Work order => Lines from the records below that contain the word "pointer" are to be copied out.

Web interface edit records:
··········

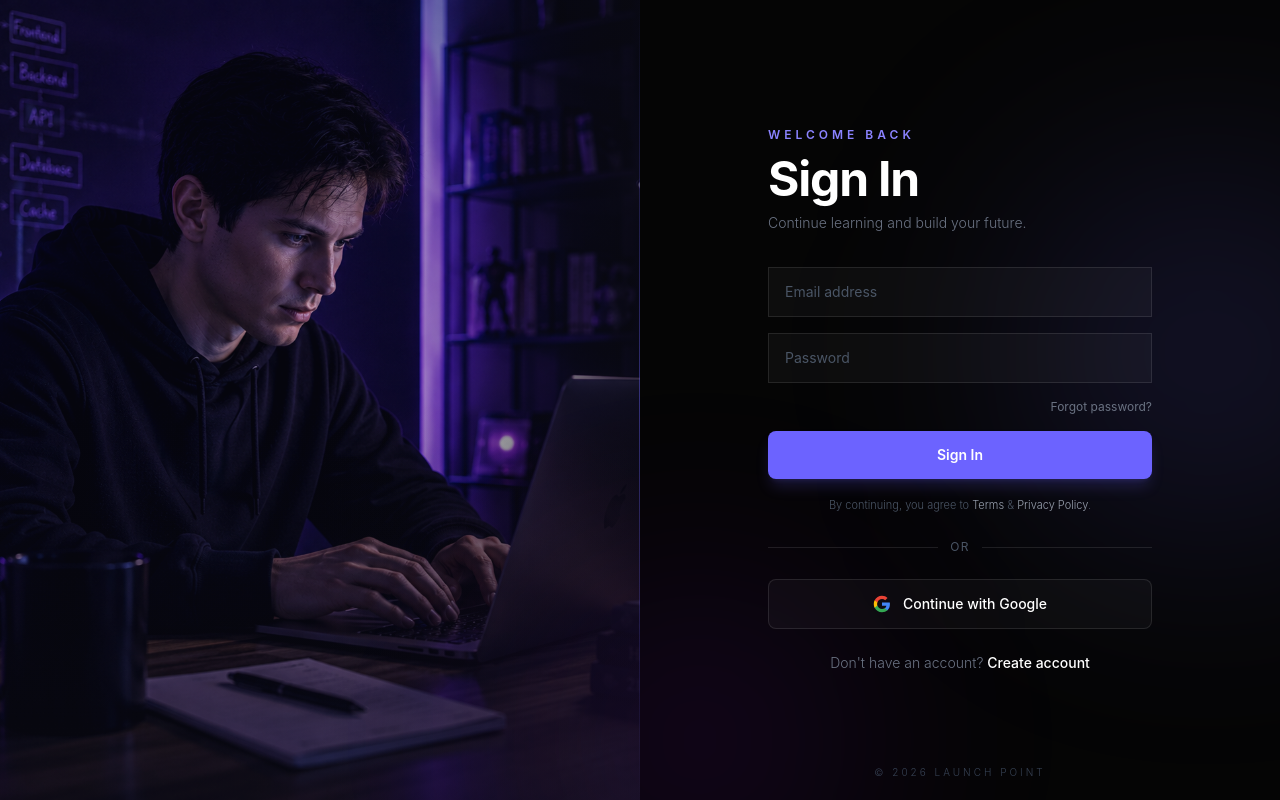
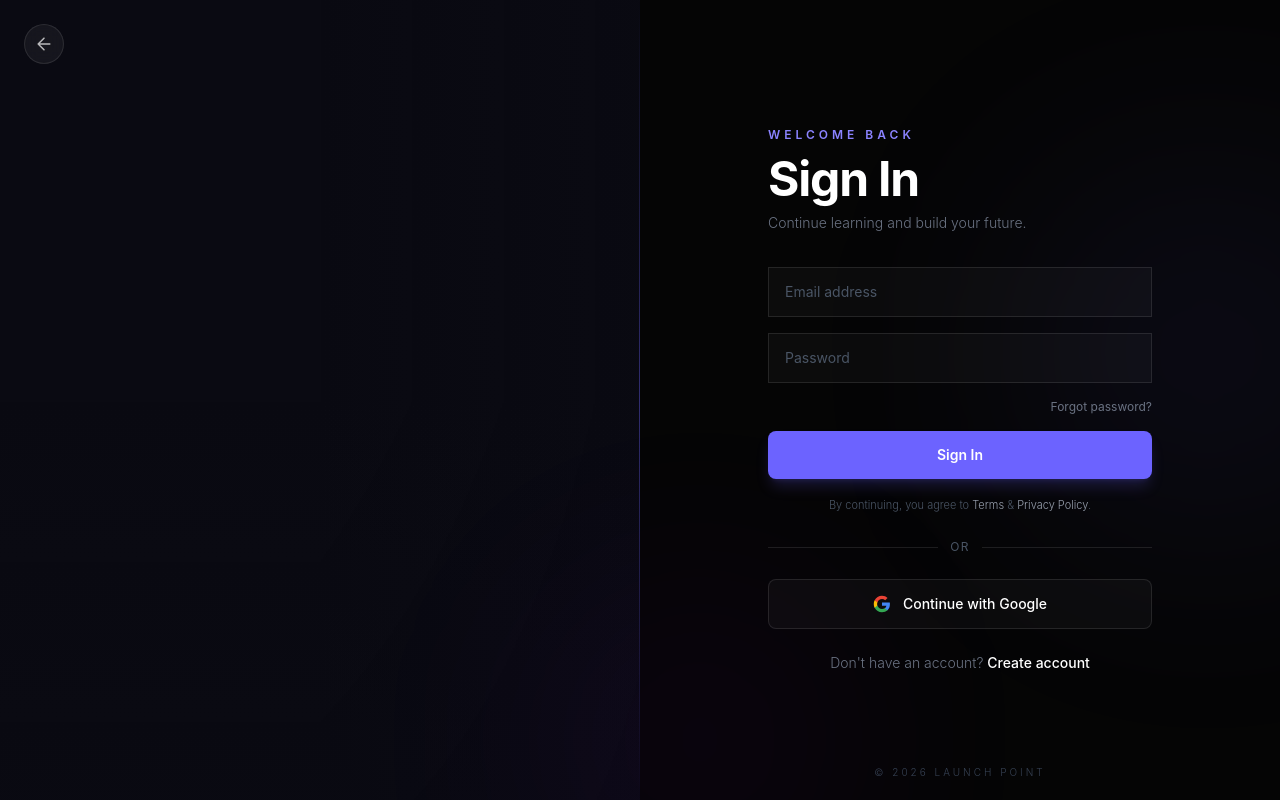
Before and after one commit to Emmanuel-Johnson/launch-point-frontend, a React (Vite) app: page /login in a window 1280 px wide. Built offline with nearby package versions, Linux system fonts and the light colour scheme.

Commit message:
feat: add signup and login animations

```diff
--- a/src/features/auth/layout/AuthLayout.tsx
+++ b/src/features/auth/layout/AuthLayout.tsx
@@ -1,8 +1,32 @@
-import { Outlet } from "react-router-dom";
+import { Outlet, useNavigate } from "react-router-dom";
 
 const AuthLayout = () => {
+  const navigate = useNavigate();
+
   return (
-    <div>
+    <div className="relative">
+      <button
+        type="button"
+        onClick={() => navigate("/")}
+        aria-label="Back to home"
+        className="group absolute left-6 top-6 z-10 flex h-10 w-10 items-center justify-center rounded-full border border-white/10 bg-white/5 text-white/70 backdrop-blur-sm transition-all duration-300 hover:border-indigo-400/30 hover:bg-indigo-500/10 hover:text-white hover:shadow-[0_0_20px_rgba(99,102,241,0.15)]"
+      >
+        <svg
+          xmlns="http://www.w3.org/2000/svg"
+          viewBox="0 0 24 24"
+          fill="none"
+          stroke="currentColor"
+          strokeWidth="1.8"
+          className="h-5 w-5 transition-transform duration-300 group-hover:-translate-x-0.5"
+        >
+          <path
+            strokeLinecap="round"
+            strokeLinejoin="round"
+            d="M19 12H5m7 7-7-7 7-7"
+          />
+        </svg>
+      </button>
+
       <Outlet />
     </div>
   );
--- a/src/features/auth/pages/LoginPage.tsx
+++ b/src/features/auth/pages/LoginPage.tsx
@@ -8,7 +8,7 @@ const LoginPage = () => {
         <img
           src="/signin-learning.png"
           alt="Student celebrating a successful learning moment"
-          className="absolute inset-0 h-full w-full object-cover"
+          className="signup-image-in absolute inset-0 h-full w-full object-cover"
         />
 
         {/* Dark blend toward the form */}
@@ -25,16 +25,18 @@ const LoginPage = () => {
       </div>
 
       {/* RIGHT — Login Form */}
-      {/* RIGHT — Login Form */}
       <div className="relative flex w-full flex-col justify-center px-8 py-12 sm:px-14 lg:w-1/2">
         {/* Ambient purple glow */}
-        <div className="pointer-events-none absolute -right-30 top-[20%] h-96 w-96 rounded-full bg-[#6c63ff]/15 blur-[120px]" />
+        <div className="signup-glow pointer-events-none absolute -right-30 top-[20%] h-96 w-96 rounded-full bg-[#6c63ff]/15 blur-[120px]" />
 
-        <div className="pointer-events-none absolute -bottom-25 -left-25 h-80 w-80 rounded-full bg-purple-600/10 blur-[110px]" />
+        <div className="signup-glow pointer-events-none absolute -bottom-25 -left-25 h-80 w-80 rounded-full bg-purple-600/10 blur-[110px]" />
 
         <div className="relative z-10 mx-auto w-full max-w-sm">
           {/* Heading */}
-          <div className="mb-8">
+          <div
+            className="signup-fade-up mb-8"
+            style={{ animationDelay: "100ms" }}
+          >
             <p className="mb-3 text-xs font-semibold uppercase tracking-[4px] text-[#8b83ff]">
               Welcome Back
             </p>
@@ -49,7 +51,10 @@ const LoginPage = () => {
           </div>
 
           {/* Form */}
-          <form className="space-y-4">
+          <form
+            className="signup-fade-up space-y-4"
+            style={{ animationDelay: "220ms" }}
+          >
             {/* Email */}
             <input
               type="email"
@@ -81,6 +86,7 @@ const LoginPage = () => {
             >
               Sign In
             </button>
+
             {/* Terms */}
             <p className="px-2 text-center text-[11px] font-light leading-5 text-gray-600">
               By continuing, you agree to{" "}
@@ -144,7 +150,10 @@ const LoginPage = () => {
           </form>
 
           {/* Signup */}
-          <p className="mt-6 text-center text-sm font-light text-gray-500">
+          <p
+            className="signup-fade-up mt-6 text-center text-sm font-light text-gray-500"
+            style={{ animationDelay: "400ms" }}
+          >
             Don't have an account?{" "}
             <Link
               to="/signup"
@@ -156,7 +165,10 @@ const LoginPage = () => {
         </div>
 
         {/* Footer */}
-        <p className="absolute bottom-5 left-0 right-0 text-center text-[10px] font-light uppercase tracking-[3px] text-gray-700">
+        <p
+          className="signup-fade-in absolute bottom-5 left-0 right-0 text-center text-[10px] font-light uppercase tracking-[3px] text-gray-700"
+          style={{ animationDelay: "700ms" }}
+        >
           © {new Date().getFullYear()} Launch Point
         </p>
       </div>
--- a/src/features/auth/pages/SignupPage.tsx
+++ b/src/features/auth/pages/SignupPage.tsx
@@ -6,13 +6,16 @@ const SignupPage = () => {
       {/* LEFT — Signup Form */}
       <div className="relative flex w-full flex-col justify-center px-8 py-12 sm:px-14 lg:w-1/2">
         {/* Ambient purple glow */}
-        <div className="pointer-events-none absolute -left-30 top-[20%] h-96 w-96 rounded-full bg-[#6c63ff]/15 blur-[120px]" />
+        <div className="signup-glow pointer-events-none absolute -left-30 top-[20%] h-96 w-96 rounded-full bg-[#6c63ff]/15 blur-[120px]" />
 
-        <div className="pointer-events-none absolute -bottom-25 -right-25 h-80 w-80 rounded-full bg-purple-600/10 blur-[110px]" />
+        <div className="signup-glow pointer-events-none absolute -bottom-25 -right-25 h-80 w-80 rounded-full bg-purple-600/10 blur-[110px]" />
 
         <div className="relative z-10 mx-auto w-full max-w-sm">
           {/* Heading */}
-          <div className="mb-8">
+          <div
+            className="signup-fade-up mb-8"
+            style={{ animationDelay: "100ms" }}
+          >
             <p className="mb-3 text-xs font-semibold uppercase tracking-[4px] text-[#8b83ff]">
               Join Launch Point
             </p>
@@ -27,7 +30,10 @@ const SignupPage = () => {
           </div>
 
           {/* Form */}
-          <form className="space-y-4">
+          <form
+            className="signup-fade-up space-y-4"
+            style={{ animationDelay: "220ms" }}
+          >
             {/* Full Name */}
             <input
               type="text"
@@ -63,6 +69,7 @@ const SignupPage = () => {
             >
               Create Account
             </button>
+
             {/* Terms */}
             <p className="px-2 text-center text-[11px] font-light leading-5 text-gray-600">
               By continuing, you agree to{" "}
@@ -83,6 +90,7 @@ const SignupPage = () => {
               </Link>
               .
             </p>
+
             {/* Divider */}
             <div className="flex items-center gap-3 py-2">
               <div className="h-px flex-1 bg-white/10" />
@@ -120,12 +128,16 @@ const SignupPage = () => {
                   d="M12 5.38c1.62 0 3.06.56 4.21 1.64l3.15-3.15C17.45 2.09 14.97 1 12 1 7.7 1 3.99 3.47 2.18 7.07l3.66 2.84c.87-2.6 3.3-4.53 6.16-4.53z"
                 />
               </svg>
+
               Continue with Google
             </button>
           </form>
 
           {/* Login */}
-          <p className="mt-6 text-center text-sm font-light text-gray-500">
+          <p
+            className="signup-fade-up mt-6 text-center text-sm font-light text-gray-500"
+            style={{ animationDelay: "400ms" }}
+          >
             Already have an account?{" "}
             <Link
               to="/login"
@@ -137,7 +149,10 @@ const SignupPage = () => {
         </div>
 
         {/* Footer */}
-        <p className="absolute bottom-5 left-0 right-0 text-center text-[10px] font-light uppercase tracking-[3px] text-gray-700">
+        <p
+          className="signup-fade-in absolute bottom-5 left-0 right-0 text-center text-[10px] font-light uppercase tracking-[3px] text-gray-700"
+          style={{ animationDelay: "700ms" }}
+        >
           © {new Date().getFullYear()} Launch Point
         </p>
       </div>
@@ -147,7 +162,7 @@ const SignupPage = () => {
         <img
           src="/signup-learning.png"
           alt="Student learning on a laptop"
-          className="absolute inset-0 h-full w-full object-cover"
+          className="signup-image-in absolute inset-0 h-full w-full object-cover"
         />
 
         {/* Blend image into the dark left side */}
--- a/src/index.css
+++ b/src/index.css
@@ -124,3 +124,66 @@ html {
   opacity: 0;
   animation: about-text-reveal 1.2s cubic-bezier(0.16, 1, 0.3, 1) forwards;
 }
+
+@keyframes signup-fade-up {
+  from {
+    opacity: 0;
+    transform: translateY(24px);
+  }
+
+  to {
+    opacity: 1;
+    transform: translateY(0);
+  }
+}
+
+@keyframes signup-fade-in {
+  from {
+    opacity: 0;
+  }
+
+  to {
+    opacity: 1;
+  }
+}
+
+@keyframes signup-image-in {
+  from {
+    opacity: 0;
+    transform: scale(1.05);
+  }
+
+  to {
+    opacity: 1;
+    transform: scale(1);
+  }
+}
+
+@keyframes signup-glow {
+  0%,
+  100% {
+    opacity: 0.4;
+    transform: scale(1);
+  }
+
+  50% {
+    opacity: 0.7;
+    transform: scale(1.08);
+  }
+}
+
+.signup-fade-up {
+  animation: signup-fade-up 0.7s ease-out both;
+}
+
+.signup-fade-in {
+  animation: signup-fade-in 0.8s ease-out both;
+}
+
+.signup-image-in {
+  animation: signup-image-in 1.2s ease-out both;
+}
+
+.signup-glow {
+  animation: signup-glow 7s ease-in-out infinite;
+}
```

··········

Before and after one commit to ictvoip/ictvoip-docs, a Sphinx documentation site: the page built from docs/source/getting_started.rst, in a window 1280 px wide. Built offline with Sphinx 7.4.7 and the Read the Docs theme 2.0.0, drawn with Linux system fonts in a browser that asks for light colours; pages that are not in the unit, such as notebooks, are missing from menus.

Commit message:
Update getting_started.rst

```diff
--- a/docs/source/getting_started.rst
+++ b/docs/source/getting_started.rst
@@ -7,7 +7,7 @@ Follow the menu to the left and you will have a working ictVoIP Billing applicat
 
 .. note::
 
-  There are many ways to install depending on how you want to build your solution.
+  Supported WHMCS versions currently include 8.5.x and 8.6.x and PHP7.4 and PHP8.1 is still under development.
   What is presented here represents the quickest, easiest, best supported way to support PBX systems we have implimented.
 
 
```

··········

Task solution =>
-        <div className="pointer-events-none absolute -right-30 top-[20%] h-96 w-96 rounded-full bg-[#6c63ff]/15 blur-[120px]" />
+        <div className="signup-glow pointer-events-none absolute -right-30 top-[20%] h-96 w-96 rounded-full bg-[#6c63ff]/15 blur-[120px]" />
-        <div className="pointer-events-none absolute -bottom-25 -left-25 h-80 w-80 rounded-full bg-purple-600/10 blur-[110px]" />
+        <div className="signup-glow pointer-events-none absolute -bottom-25 -left-25 h-80 w-80 rounded-full bg-purple-600/10 blur-[110px]" />
-        <div className="pointer-events-none absolute -left-30 top-[20%] h-96 w-96 rounded-full bg-[#6c63ff]/15 blur-[120px]" />
+        <div className="signup-glow pointer-events-none absolute -left-30 top-[20%] h-96 w-96 rounded-full bg-[#6c63ff]/15 blur-[120px]" />
-        <div className="pointer-events-none absolute -bottom-25 -right-25 h-80 w-80 rounded-full bg-purple-600/10 blur-[110px]" />
+        <div className="signup-glow pointer-events-none absolute -bottom-25 -right-25 h-80 w-80 rounded-full bg-purple-600/10 blur-[110px]" />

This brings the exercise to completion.